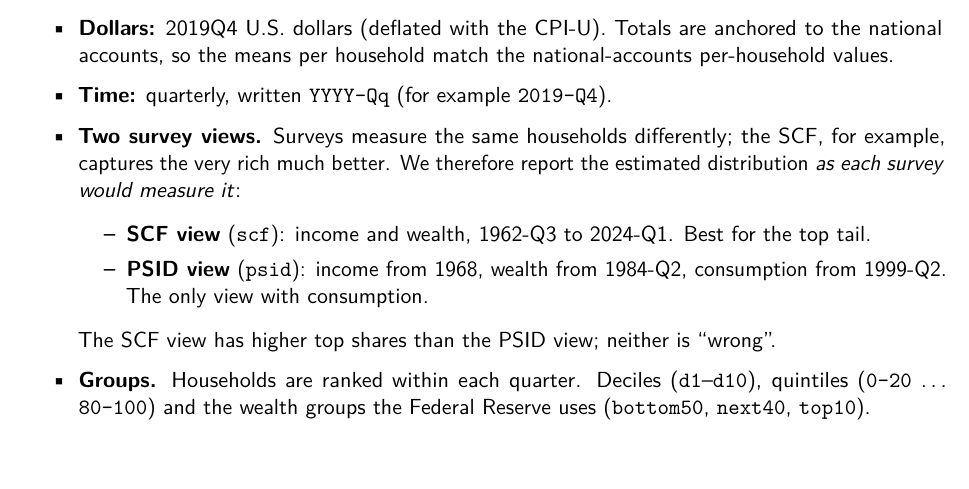
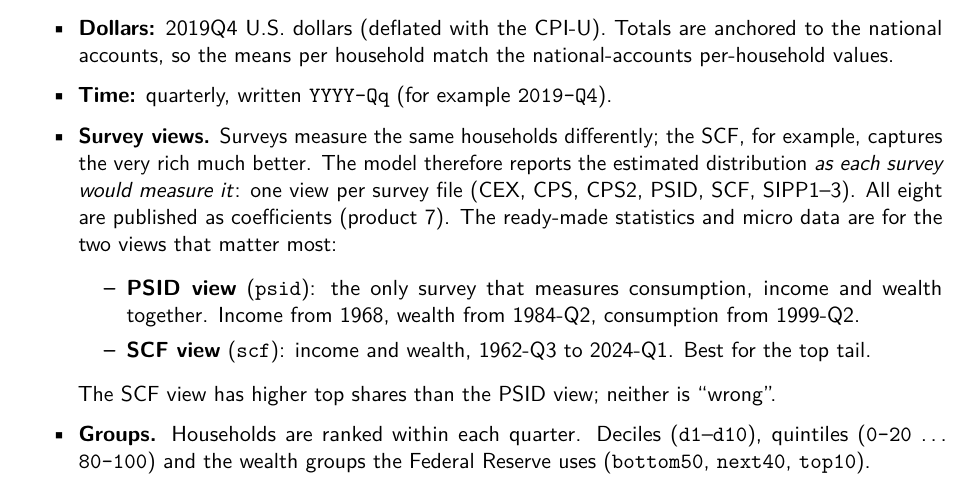
Before and after one commit to LuisCald/DD_data, a LaTeX document (docs/data_guide.tex): part of page 1 of 4, cut so that both start at the same text. Compiled offline with pdfLaTeX.

Commit message:
Data guide: eight survey views (all as coefficients); ready-made statistics for PSID and SCF
Co-Authored-By: Claude Opus 5.5 (1M context) <noreply@anthropic.com>

```diff
--- a/docs/data_guide.tex
+++ b/docs/data_guide.tex
@@ -62,13 +62,15 @@ Bayer, C., L.\ Calderon and M.\ Kuhn, ``Distributional Dynamics'', CEPR Discussi
   \item \textbf{Dollars:} 2019Q4 U.S.\ dollars (deflated with the CPI-U). Totals are anchored to the
         national accounts, so the means per household match the national-accounts per-household values.
   \item \textbf{Time:} quarterly, written \file{YYYY-Qq} (for example \file{2019-Q4}).
-  \item \textbf{Two survey views.} Surveys measure the same households differently; the SCF, for
-        example, captures the very rich much better. We therefore report the estimated distribution
-        \emph{as each survey would measure it}:
+  \item \textbf{Survey views.} Surveys measure the same households differently; the SCF, for
+        example, captures the very rich much better. The model therefore reports the estimated
+        distribution \emph{as each survey would measure it}: one view per survey file (CEX, CPS, CPS2,
+        PSID, SCF, SIPP1--3). All eight are published as coefficients (product 7). The ready-made
+        statistics and micro data are for the two views that matter most:
         \begin{itemize}
+          \item \textbf{PSID view} (\file{psid}): the only survey that measures consumption, income and
+                wealth together. Income from 1968, wealth from 1984-Q2, consumption from 1999-Q2.
           \item \textbf{SCF view} (\file{scf}): income and wealth, 1962-Q3 to 2024-Q1. Best for the top tail.
-          \item \textbf{PSID view} (\file{psid}): income from 1968, wealth from 1984-Q2, consumption from
-                1999-Q2. The only view with consumption.
         \end{itemize}
         The SCF view has higher top shares than the PSID view; neither is ``wrong''.
   \item \textbf{Groups.} Households are ranked within each quarter. Deciles (\file{d1}--\file{d10}),
```
Also changed, not shown: docs/DD_data_guide.pdf.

+-------+

[Brief]
Scan the material above for the string "that" and report each line where you find it.

[Result]
Before and after one commit to LuisCald/DD_data, a LaTeX document (docs/data_guide.tex): part of page 1 of 4, cut so that both start at the same text. Compiled offline with pdfLaTeX.
+        statistics and micro data are for the two views that matter most:
+          \item \textbf{PSID view} (\file{psid}): the only survey that measures consumption, income and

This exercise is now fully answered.